[Edit tracking data]
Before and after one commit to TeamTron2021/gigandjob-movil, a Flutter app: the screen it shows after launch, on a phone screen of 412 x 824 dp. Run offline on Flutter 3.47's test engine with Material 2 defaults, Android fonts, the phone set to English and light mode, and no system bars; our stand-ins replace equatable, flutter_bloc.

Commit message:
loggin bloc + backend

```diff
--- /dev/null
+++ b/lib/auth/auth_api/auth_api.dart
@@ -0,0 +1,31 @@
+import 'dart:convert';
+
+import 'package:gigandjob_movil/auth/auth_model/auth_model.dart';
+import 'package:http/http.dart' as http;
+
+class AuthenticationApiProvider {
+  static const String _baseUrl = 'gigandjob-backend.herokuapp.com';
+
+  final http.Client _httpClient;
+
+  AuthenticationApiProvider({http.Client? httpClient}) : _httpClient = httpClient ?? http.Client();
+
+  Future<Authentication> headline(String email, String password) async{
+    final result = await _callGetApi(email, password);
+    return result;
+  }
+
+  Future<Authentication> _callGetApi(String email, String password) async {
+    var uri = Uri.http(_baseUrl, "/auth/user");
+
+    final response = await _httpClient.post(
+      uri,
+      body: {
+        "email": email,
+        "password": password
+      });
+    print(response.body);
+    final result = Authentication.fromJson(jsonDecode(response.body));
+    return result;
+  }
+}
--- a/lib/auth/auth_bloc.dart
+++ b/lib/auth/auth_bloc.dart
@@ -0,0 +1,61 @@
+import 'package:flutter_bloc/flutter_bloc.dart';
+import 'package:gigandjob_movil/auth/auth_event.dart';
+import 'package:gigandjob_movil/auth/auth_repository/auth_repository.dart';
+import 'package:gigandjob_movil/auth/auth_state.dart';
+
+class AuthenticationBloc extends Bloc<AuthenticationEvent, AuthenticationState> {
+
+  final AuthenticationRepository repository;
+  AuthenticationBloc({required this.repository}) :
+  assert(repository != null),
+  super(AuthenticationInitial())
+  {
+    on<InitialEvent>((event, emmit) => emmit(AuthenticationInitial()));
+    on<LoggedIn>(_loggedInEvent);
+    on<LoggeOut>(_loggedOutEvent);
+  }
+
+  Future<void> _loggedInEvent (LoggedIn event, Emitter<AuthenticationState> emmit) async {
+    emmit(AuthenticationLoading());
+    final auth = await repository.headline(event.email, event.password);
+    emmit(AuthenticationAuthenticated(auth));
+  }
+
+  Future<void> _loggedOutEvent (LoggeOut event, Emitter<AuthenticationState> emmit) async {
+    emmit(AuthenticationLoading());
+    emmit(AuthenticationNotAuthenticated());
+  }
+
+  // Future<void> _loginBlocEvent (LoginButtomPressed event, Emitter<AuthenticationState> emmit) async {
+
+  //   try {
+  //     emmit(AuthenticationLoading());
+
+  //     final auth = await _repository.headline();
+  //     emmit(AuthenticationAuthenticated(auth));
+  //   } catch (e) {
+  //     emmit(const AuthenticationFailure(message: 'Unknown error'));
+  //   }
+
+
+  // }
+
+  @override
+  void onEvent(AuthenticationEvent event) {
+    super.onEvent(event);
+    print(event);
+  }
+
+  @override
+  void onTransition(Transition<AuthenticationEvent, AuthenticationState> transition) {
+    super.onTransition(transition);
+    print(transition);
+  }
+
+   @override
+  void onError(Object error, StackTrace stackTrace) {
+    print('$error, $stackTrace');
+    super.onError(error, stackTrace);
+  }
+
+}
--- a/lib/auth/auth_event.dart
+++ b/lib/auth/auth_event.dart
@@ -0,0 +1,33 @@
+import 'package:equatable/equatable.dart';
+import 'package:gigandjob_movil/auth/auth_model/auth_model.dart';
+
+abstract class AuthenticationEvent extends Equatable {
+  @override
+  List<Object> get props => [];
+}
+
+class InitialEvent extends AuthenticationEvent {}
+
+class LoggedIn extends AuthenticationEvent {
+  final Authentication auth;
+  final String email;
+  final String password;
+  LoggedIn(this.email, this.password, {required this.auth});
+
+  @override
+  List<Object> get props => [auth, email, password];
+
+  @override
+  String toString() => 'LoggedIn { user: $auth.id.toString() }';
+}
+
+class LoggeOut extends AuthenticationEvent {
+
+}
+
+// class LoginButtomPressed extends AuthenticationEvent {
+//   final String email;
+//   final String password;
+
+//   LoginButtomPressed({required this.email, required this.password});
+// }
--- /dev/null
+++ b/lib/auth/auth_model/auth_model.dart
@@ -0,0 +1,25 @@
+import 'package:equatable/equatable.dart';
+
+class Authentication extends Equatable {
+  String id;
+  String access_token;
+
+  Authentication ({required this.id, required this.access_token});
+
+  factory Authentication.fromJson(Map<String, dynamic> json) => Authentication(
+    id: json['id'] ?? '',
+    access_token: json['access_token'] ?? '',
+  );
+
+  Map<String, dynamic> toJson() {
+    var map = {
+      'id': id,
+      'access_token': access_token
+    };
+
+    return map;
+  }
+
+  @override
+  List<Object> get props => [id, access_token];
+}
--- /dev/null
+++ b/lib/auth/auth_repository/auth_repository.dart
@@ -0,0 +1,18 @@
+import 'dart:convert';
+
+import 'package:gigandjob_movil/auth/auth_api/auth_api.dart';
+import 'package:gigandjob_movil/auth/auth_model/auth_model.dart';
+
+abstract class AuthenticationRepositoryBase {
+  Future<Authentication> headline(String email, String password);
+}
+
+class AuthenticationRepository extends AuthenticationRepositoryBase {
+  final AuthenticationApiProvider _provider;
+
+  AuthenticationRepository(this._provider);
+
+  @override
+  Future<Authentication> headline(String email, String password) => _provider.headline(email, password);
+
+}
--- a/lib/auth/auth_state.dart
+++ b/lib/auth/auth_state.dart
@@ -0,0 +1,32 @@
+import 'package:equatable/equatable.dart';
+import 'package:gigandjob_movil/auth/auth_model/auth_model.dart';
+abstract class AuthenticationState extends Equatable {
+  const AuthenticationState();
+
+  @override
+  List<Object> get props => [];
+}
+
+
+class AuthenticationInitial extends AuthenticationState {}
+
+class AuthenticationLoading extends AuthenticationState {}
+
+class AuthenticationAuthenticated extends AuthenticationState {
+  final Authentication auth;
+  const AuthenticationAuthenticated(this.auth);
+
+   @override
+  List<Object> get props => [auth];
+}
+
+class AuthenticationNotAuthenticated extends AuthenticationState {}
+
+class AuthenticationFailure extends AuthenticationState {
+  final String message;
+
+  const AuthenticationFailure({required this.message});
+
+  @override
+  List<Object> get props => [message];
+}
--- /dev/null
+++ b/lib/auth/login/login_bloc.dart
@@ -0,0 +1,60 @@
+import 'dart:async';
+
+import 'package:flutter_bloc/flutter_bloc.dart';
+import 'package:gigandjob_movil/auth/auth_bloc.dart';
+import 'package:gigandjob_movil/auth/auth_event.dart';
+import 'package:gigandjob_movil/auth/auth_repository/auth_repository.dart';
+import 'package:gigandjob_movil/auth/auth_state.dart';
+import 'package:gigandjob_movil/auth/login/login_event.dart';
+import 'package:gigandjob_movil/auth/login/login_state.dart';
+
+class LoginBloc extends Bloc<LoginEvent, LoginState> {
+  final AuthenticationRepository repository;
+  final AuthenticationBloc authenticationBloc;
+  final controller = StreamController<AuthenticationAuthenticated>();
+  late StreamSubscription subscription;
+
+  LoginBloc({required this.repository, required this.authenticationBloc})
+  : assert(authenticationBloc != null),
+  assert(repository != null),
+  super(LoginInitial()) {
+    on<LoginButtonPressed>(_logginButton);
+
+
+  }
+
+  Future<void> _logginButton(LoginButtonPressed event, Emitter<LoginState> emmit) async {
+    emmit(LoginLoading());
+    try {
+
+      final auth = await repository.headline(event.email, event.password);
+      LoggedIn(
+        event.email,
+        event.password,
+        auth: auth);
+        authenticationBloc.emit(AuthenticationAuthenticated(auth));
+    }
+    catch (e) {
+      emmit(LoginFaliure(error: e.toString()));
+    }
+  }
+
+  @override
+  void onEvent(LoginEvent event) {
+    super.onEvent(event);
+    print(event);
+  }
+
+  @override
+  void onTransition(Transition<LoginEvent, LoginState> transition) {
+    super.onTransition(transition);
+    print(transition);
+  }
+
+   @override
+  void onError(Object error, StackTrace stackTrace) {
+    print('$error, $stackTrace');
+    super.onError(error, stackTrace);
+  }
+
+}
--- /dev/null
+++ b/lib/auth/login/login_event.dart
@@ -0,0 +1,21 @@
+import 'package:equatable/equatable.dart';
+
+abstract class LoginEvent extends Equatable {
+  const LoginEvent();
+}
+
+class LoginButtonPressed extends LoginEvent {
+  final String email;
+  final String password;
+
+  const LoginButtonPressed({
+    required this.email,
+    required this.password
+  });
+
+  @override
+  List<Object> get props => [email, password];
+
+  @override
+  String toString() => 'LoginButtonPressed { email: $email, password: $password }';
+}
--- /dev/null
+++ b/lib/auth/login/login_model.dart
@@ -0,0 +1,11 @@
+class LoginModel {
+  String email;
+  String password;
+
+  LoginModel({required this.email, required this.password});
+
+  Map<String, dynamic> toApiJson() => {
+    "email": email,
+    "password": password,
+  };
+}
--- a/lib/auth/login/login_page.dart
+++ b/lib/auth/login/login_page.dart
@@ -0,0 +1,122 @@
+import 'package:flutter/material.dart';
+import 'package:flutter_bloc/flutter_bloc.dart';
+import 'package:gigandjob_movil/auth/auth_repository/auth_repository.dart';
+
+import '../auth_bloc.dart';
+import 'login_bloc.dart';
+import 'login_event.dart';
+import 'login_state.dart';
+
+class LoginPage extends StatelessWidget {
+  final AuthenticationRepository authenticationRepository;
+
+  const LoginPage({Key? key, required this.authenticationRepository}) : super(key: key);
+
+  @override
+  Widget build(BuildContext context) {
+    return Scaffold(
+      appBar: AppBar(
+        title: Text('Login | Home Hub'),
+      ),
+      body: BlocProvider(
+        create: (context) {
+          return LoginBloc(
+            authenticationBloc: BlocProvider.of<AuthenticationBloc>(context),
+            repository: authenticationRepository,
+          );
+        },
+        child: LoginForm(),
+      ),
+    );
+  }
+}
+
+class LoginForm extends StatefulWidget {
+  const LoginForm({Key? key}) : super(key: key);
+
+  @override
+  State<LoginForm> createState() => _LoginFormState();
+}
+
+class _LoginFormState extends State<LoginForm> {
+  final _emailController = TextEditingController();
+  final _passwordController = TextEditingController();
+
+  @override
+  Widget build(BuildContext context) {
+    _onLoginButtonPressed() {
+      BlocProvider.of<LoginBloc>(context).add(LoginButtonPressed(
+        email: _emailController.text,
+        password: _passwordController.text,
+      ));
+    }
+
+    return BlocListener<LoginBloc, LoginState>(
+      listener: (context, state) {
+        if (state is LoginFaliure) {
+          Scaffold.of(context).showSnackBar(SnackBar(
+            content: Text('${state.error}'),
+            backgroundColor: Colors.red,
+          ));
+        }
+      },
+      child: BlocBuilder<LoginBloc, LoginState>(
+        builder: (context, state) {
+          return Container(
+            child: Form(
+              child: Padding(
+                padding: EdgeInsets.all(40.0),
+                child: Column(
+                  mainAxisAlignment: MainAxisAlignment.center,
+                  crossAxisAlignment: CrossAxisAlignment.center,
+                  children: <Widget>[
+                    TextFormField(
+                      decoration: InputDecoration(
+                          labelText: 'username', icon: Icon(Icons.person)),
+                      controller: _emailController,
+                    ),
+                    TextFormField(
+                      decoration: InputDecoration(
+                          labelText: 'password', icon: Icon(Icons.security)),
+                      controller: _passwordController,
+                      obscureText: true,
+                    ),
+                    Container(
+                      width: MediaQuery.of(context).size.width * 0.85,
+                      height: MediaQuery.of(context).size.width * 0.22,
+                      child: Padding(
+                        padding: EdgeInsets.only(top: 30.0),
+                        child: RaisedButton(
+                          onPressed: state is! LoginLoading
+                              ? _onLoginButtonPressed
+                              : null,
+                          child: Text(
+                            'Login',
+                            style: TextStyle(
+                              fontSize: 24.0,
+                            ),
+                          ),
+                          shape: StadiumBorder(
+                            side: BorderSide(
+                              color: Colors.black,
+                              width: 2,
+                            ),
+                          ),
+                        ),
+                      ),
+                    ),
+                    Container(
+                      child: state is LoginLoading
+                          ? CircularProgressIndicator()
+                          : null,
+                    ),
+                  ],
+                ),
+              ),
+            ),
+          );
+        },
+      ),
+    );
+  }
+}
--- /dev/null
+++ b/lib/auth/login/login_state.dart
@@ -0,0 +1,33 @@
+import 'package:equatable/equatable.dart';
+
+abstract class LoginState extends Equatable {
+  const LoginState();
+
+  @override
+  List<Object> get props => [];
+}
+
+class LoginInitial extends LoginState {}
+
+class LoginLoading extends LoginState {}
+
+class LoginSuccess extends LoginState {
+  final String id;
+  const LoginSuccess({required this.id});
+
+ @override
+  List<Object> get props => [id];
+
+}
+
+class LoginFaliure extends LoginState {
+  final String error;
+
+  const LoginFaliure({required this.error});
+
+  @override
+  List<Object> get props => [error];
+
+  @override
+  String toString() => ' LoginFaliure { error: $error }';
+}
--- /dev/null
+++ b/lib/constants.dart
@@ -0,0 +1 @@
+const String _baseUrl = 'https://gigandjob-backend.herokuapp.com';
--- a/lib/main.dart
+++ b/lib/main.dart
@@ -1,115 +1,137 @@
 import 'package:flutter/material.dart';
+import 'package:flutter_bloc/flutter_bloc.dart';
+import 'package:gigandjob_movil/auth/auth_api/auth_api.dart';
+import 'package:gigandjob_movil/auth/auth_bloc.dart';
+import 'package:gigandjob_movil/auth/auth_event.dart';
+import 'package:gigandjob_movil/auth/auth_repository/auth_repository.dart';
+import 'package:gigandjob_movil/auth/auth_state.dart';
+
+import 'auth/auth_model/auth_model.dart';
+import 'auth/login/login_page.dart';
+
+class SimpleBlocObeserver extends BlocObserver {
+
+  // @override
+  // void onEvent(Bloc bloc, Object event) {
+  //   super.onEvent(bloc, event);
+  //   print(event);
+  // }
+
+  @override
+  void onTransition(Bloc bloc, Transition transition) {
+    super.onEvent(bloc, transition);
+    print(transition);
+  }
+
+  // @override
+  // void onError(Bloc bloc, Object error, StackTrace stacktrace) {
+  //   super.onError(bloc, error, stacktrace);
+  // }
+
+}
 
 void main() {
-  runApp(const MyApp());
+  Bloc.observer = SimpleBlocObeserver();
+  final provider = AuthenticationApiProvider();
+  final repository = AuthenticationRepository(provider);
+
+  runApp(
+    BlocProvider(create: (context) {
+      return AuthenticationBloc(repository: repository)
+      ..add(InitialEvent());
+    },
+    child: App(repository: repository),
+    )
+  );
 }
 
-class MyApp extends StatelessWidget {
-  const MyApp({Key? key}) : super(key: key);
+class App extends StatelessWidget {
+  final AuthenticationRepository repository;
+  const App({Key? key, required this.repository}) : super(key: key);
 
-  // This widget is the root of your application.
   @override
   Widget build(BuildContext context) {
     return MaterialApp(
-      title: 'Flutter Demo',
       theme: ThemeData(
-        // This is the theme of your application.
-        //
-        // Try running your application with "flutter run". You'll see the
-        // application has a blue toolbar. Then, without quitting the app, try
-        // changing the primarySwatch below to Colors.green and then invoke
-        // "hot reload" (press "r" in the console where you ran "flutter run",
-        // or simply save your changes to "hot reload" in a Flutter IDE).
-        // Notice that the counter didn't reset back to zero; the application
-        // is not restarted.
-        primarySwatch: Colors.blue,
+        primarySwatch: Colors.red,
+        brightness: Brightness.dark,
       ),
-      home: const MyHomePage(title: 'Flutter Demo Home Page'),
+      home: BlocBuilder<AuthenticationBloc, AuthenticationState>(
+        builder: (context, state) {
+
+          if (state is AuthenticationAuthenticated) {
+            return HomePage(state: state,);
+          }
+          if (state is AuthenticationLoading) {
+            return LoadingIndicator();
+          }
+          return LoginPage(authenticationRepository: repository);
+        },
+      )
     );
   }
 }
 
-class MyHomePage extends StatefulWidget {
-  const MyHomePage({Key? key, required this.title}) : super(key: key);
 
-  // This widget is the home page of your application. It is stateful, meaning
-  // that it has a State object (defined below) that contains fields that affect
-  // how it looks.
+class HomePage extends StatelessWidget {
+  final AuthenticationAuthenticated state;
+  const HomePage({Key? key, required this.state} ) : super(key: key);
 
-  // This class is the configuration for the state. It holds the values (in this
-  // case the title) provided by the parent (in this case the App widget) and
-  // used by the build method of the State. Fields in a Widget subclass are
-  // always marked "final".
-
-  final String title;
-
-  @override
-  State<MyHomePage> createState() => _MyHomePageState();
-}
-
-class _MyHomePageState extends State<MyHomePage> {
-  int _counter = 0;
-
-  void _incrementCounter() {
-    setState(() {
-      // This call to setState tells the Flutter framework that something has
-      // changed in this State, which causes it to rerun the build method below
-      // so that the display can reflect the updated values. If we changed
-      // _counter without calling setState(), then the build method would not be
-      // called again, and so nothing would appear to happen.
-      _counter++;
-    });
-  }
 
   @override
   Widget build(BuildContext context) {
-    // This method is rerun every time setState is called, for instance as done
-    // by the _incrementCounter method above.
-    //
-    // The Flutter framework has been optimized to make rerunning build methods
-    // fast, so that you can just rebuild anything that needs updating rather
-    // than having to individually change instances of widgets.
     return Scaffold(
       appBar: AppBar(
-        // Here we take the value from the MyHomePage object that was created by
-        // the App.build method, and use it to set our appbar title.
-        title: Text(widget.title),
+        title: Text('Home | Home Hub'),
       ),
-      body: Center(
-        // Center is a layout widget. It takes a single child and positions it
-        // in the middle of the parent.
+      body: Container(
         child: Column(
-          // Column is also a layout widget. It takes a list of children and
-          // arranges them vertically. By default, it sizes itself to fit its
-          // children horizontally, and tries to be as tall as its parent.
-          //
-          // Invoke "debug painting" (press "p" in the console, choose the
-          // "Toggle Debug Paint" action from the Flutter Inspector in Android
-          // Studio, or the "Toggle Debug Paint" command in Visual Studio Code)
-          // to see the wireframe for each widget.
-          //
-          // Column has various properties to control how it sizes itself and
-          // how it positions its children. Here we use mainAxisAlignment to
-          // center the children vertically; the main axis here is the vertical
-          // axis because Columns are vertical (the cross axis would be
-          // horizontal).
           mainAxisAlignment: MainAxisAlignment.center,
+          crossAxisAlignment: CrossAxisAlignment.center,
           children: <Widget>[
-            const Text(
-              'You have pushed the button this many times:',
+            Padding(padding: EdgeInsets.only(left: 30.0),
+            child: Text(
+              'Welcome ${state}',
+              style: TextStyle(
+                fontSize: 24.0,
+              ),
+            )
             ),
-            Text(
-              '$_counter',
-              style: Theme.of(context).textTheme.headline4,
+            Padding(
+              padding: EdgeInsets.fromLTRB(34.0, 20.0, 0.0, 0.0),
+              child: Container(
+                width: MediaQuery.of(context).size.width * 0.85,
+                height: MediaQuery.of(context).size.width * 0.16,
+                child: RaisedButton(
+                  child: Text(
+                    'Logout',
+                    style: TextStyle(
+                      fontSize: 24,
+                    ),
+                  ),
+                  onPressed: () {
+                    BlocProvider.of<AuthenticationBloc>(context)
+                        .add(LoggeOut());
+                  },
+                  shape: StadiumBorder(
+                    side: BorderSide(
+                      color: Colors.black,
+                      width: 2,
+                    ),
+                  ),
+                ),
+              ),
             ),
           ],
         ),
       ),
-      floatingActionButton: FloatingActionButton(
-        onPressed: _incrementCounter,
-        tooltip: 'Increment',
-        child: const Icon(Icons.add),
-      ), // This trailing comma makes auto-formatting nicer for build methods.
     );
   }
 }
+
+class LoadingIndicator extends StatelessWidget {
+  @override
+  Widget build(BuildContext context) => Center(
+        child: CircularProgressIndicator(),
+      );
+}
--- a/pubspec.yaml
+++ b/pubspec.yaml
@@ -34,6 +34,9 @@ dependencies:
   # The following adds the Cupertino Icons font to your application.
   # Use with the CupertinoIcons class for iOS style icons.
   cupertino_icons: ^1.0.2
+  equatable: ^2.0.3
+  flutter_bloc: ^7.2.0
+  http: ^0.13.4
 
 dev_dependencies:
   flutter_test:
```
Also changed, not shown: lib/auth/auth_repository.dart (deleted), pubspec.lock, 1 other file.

Exercise —
Scan the records above for the word "TextStyle". Copy each line that has it.

Solved exercise —
+                            style: TextStyle(
+              style: TextStyle(
+                    style: TextStyle(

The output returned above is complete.